Without any pictures, restate the full set of records below exactly.

━━━ Given data ━━━

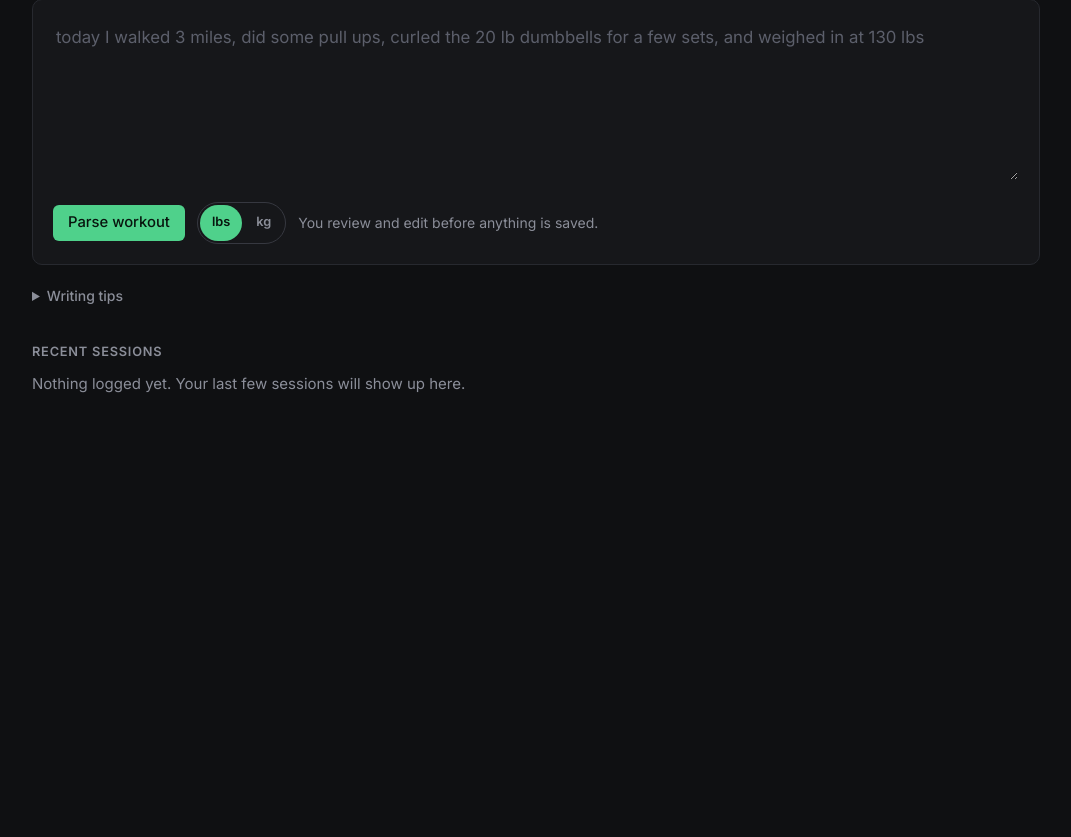
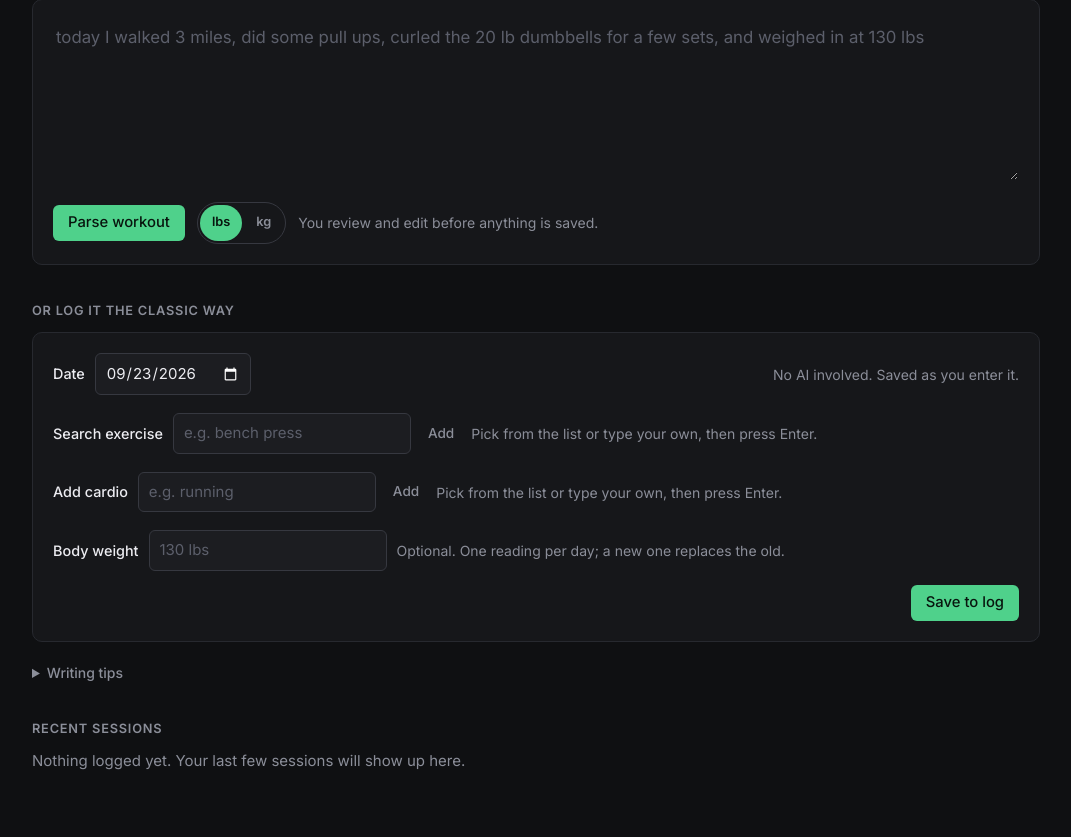
Before and after one commit to Akooshsoohoo/GymLLM, a Flask app: template templates/log.html in a window 1280 px wide. Shown: the part 136-973 px from the top of the page, without its empty margins (104-1175 px from the left). Before the commit the page ends 529 px from the top, so only its background shows below. Run offline with Flask 3, Linux system fonts and the light colour scheme; the template is opened without the code that fills it, so the values that code supplies are empty; some libraries are stand-ins or nearby versions.

Commit message:
feat: classic logger on the Log page for lifts, cardio and body weight

```diff
--- a/gymllm/routes.py
+++ b/gymllm/routes.py
@@ -20,7 +20,7 @@ from sqlalchemy import func
 
 from . import preferences, quota, stats
 from .auth import current_user_email, login_required
-from .exercises import TAG_SYSTEM, clean_tags, llm_tags, match_exercise
+from .exercises import EXERCISE_NAMES, TAG_SYSTEM, clean_tags, llm_tags, match_exercise
 from .extensions import db
 from .llm.client import (
     BadOutputError,
@@ -196,6 +196,7 @@ def home():
         "log.html",
         config=config,
         sessions=_recent_sessions(user_email),
+        exercise_names=[n.title() for n in EXERCISE_NAMES],
         quota_left=quota_left,
         quota_limit=quota_limit,
         weight_unit=preferences.get_weight_unit(user_email),
--- a/static/app.js
+++ b/static/app.js
@@ -365,6 +365,63 @@
     if (bodyweightField) bodyweightField.addEventListener("input", function () {
       var submit = $('button[type=submit]', confirmForm);
       if (submit && bodyweightField.value.trim()) submit.disabled = false;
+    });
+  }
+
+  // ---------------------------------------------------------------- Classic logger (Log page)
+  // Search/pick an exercise to add a row; rows post to /confirm with the same field names
+  // the review page uses.
+  var classicForm = $("#classic-form");
+  if (classicForm) {
+    var esc = function (s) { return s.replace(/&/g, "&amp;").replace(/"/g, "&quot;").replace(/</g, "&lt;"); };
+    // One search box + table per kind. columns: [field, extra attrs]; the first is filled from the search.
+    var classicList = function (o) {
+      var table = $(o.table), count = $(o.count), search = $(o.search);
+      var add = function () {
+        var name = search.value.trim();
+        if (!name) return;
+        var i = parseInt(count.value, 10) || 0;
+        var tr = document.createElement("tr");
+        tr.innerHTML = o.columns.map(function (col, idx) {
+          return "<td" + (idx === 0 ? ' class="exercise-cell"' : "") + '><input type="text" name="' + o.prefix + "-" + i + "-" + col[0] +
+            '" aria-label="' + col[0].charAt(0).toUpperCase() + col[0].slice(1) + '"' + (idx === 0 ? ' value="' + esc(name) + '"' : col[1] || "") + "></td>";
+        }).join("") + '<td class="col-actions"><button type="button" class="btn btn-text row-remove">Remove</button></td>';
+        table.tBodies[0].appendChild(tr);
+        count.value = i + 1;
+        table.hidden = false;
+        search.value = "";
+        tr.querySelectorAll("input")[1].focus();
+      };
+      $(o.button).addEventListener("click", add);
+      search.addEventListener("keydown", function (ev) {
+        if (ev.key === "Enter") { ev.preventDefault(); add(); }
+      });
+      // A removed row is blanked, not deleted, so indexes stay contiguous; the server skips empty names.
+      table.addEventListener("click", function (ev) {
+        var btn = ev.target.closest(".row-remove");
+        if (!btn) return;
+        var tr = btn.closest("tr");
+        tr.querySelector("input").value = "";
+        tr.hidden = true;
+      });
+      return function () {
+        return $$("tbody tr input:first-child", table).some(function (i) { return i.value.trim(); });
+      };
+    };
+    var hasLifts = classicList({
+      table: "#classic-table", count: "#classic-count", search: "#classic-search", button: "#classic-add", prefix: "entry",
+      columns: [["exercise"], ["weight", ' placeholder="185 lbs"'], ["sets", ' class="narrow" inputmode="numeric"'],
+                ["reps", ' placeholder="10, 8, 6"'], ["notes", ""]]
+    });
+    var hasCardio = classicList({
+      table: "#classic-cardio-table", count: "#classic-cardio-count", search: "#classic-cardio-search", button: "#classic-cardio-add", prefix: "cardio",
+      columns: [["activity"], ["distance", ' placeholder="3 miles"'], ["duration", ' placeholder="45 min"'], ["notes", ""]]
+    });
+    classicForm.addEventListener("submit", function (ev) {
+      if (!hasLifts() && !hasCardio() && !$("#classic-bodyweight").value.trim()) {
+        ev.preventDefault();
+        $("#classic-search").focus();
+      }
     });
   }
 
--- a/templates/log.html
+++ b/templates/log.html
@@ -39,6 +39,80 @@
         <span class="muted small" data-llm-status>You review and edit before anything is saved.</span>
     </div>
 </form>
+
+<section class="section">
+    <div class="section-head">
+        <h2>Or log it the classic way</h2>
+    </div>
+    <form method="post" action="{{ url_for('main.confirm') }}" id="classic-form" class="card">
+        <input type="hidden" name="csrf_token" value="{{ csrf_token() }}">
+        <div class="card-head">
+            <div class="field-inline">
+                <label for="classic-date">Date</label>
+                <input type="date" id="classic-date" name="date" value="" required class="input date-input client-date">
+            </div>
+            <span class="muted small">No AI involved. Saved as you enter it.</span>
+        </div>
+
+        <div class="review-section">
+            <div class="field-inline">
+                <label for="classic-search">Search exercise</label>
+                <input type="text" id="classic-search" class="input" list="exercise-names" placeholder="e.g. bench press" autocomplete="off">
+                <button type="button" class="btn btn-text" id="classic-add">Add</button>
+                <span class="muted small">Pick from the list or type your own, then press Enter.</span>
+            </div>
+            <div class="table-wrap">
+            <table id="classic-table" class="table table-editing" hidden>
+                <thead>
+                <tr>
+                    <th>Exercise</th><th>Weight</th><th>Sets</th><th>Reps</th><th>Notes</th><th class="col-actions"><span class="sr-only">Remove</span></th>
+                </tr>
+                </thead>
+                <tbody></tbody>
+            </table>
+            </div>
+            <input type="hidden" name="num_entries" id="classic-count" value="0">
+        </div>
+
+        <div class="review-section">
+            <div class="field-inline">
+                <label for="classic-cardio-search">Add cardio</label>
+                <input type="text" id="classic-cardio-search" class="input" list="cardio-names" placeholder="e.g. running" autocomplete="off">
+                <button type="button" class="btn btn-text" id="classic-cardio-add">Add</button>
+                <span class="muted small">Pick from the list or type your own, then press Enter.</span>
+            </div>
+            <div class="table-wrap">
+            <table id="classic-cardio-table" class="table table-editing" hidden>
+                <thead>
+                <tr>
+                    <th>Activity</th><th>Distance</th><th>Duration</th><th>Notes</th><th class="col-actions"><span class="sr-only">Remove</span></th>
+                </tr>
+                </thead>
+                <tbody></tbody>
+            </table>
+            </div>
+            <input type="hidden" name="num_cardio" id="classic-cardio-count" value="0">
+        </div>
+
+        <div class="review-section">
+            <div class="field-inline">
+                <label for="classic-bodyweight">Body weight</label>
+                <input type="text" id="classic-bodyweight" name="bodyweight" placeholder="130 lbs" class="input input-short">
+                <span class="muted small">Optional. One reading per day; a new one replaces the old.</span>
+            </div>
+        </div>
+
+        <div class="toolbar toolbar-end">
+            <button type="submit" class="btn btn-primary">Save to log</button>
+        </div>
+    </form>
+    <datalist id="exercise-names">
+        {%- for n in exercise_names %}<option value="{{ n }}">{% endfor -%}
+    </datalist>
+    <datalist id="cardio-names">
+        {%- for n in ("Walking", "Running", "Jogging", "Cycling", "Swimming", "Rowing", "Hiking", "Elliptical", "Stair climber", "Jump rope") %}<option value="{{ n }}">{% endfor -%}
+    </datalist>
+</section>
 
 <details class="hint">
     <summary>Writing tips</summary>
```
Also changed, not shown: tests/test_routes.py (+1 -0 lines).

━━━

Answer box ::
Before and after one commit to Akooshsoohoo/GymLLM, a Flask app: template templates/log.html in a window 1280 px wide. Shown: the part 136-973 px from the top of the page, without its empty margins (104-1175 px from the left). Before the commit the page ends 529 px from the top, so only its background shows below. Run offline with Flask 3, Linux system fonts and the light colour scheme; the template is opened without the code that fills it, so the values that code supplies are empty; some libraries are stand-ins or nearby versions.

Commit message:
feat: classic logger on the Log page for lifts, cardio and body weight

```diff
--- a/gymllm/routes.py
+++ b/gymllm/routes.py
@@ -20,7 +20,7 @@ from sqlalchemy import func
 
 from . import preferences, quota, stats
 from .auth import current_user_email, login_required
-from .exercises import TAG_SYSTEM, clean_tags, llm_tags, match_exercise
+from .exercises import EXERCISE_NAMES, TAG_SYSTEM, clean_tags, llm_tags, match_exercise
 from .extensions import db
 from .llm.client import (
     BadOutputError,
@@ -196,6 +196,7 @@ def home():
         "log.html",
         config=config,
         sessions=_recent_sessions(user_email),
+        exercise_names=[n.title() for n in EXERCISE_NAMES],
         quota_left=quota_left,
         quota_limit=quota_limit,
         weight_unit=preferences.get_weight_unit(user_email),
--- a/static/app.js
+++ b/static/app.js
@@ -365,6 +365,63 @@
     if (bodyweightField) bodyweightField.addEventListener("input", function () {
       var submit = $('button[type=submit]', confirmForm);
       if (submit && bodyweightField.value.trim()) submit.disabled = false;
+    });
+  }
+
+  // ---------------------------------------------------------------- Classic logger (Log page)
+  // Search/pick an exercise to add a row; rows post to /confirm with the same field names
+  // the review page uses.
+  var classicForm = $("#classic-form");
+  if (classicForm) {
+    var esc = function (s) { return s.replace(/&/g, "&amp;").replace(/"/g, "&quot;").replace(/</g, "&lt;"); };
+    // One search box + table per kind. columns: [field, extra attrs]; the first is filled from the search.
+    var classicList = function (o) {
+      var table = $(o.table), count = $(o.count), search = $(o.search);
+      var add = function () {
+        var name = search.value.trim();
+        if (!name) return;
+        var i = parseInt(count.value, 10) || 0;
+        var tr = document.createElement("tr");
+        tr.innerHTML = o.columns.map(function (col, idx) {
+          return "<td" + (idx === 0 ? ' class="exercise-cell"' : "") + '><input type="text" name="' + o.prefix + "-" + i + "-" + col[0] +
+            '" aria-label="' + col[0].charAt(0).toUpperCase() + col[0].slice(1) + '"' + (idx === 0 ? ' value="' + esc(name) + '"' : col[1] || "") + "></td>";
+        }).join("") + '<td class="col-actions"><button type="button" class="btn btn-text row-remove">Remove</button></td>';
+        table.tBodies[0].appendChild(tr);
+        count.value = i + 1;
+        table.hidden = false;
+        search.value = "";
+        tr.querySelectorAll("input")[1].focus();
+      };
+      $(o.button).addEventListener("click", add);
+      search.addEventListener("keydown", function (ev) {
+        if (ev.key === "Enter") { ev.preventDefault(); add(); }
+      });
+      // A removed row is blanked, not deleted, so indexes stay contiguous; the server skips empty names.
+      table.addEventListener("click", function (ev) {
+        var btn = ev.target.closest(".row-remove");
+        if (!btn) return;
+        var tr = btn.closest("tr");
+        tr.querySelector("input").value = "";
+        tr.hidden = true;
+      });
+      return function () {
+        return $$("tbody tr input:first-child", table).some(function (i) { return i.value.trim(); });
+      };
+    };
+    var hasLifts = classicList({
+      table: "#classic-table", count: "#classic-count", search: "#classic-search", button: "#classic-add", prefix: "entry",
+      columns: [["exercise"], ["weight", ' placeholder="185 lbs"'], ["sets", ' class="narrow" inputmode="numeric"'],
+                ["reps", ' placeholder="10, 8, 6"'], ["notes", ""]]
+    });
+    var hasCardio = classicList({
+      table: "#classic-cardio-table", count: "#classic-cardio-count", search: "#classic-cardio-search", button: "#classic-cardio-add", prefix: "cardio",
+      columns: [["activity"], ["distance", ' placeholder="3 miles"'], ["duration", ' placeholder="45 min"'], ["notes", ""]]
+    });
+    classicForm.addEventListener("submit", function (ev) {
+      if (!hasLifts() && !hasCardio() && !$("#classic-bodyweight").value.trim()) {
+        ev.preventDefault();
+        $("#classic-search").focus();
+      }
     });
   }
 
--- a/templates/log.html
+++ b/templates/log.html
@@ -39,6 +39,80 @@
         <span class="muted small" data-llm-status>You review and edit before anything is saved.</span>
     </div>
 </form>
+
+<section class="section">
+    <div class="section-head">
+        <h2>Or log it the classic way</h2>
+    </div>
+    <form method="post" action="{{ url_for('main.confirm') }}" id="classic-form" class="card">
+        <input type="hidden" name="csrf_token" value="{{ csrf_token() }}">
+        <div class="card-head">
+            <div class="field-inline">
+                <label for="classic-date">Date</label>
+                <input type="date" id="classic-date" name="date" value="" required class="input date-input client-date">
+            </div>
+            <span class="muted small">No AI involved. Saved as you enter it.</span>
+        </div>
+
+        <div class="review-section">
+            <div class="field-inline">
+                <label for="classic-search">Search exercise</label>
+                <input type="text" id="classic-search" class="input" list="exercise-names" placeholder="e.g. bench press" autocomplete="off">
+                <button type="button" class="btn btn-text" id="classic-add">Add</button>
+                <span class="muted small">Pick from the list or type your own, then press Enter.</span>
+            </div>
+            <div class="table-wrap">
+            <table id="classic-table" class="table table-editing" hidden>
+                <thead>
+                <tr>
+                    <th>Exercise</th><th>Weight</th><th>Sets</th><th>Reps</th><th>Notes</th><th class="col-actions"><span class="sr-only">Remove</span></th>
+                </tr>
+                </thead>
+                <tbody></tbody>
+            </table>
+            </div>
+            <input type="hidden" name="num_entries" id="classic-count" value="0">
+        </div>
+
+        <div class="review-section">
+            <div class="field-inline">
+                <label for="classic-cardio-search">Add cardio</label>
+                <input type="text" id="classic-cardio-search" class="input" list="cardio-names" placeholder="e.g. running" autocomplete="off">
+                <button type="button" class="btn btn-text" id="classic-cardio-add">Add</button>
+                <span class="muted small">Pick from the list or type your own, then press Enter.</span>
+            </div>
+            <div class="table-wrap">
+            <table id="classic-cardio-table" class="table table-editing" hidden>
+                <thead>
+                <tr>
+                    <th>Activity</th><th>Distance</th><th>Duration</th><th>Notes</th><th class="col-actions"><span class="sr-only">Remove</span></th>
+                </tr>
+                </thead>
+                <tbody></tbody>
+            </table>
+            </div>
+            <input type="hidden" name="num_cardio" id="classic-cardio-count" value="0">
+        </div>
+
+        <div class="review-section">
+            <div class="field-inline">
+                <label for="classic-bodyweight">Body weight</label>
+                <input type="text" id="classic-bodyweight" name="bodyweight" placeholder="130 lbs" class="input input-short">
+                <span class="muted small">Optional. One reading per day; a new one replaces the old.</span>
+            </div>
+        </div>
+
+        <div class="toolbar toolbar-end">
+            <button type="submit" class="btn btn-primary">Save to log</button>
+        </div>
+    </form>
+    <datalist id="exercise-names">
+        {%- for n in exercise_names %}<option value="{{ n }}">{% endfor -%}
+    </datalist>
+    <datalist id="cardio-names">
+        {%- for n in ("Walking", "Running", "Jogging", "Cycling", "Swimming", "Rowing", "Hiking", "Elliptical", "Stair climber", "Jump rope") %}<option value="{{ n }}">{% endfor -%}
+    </datalist>
+</section>
 
 <details class="hint">
     <summary>Writing tips</summary>
```
Also changed, not shown: tests/test_routes.py (+1 -0 lines).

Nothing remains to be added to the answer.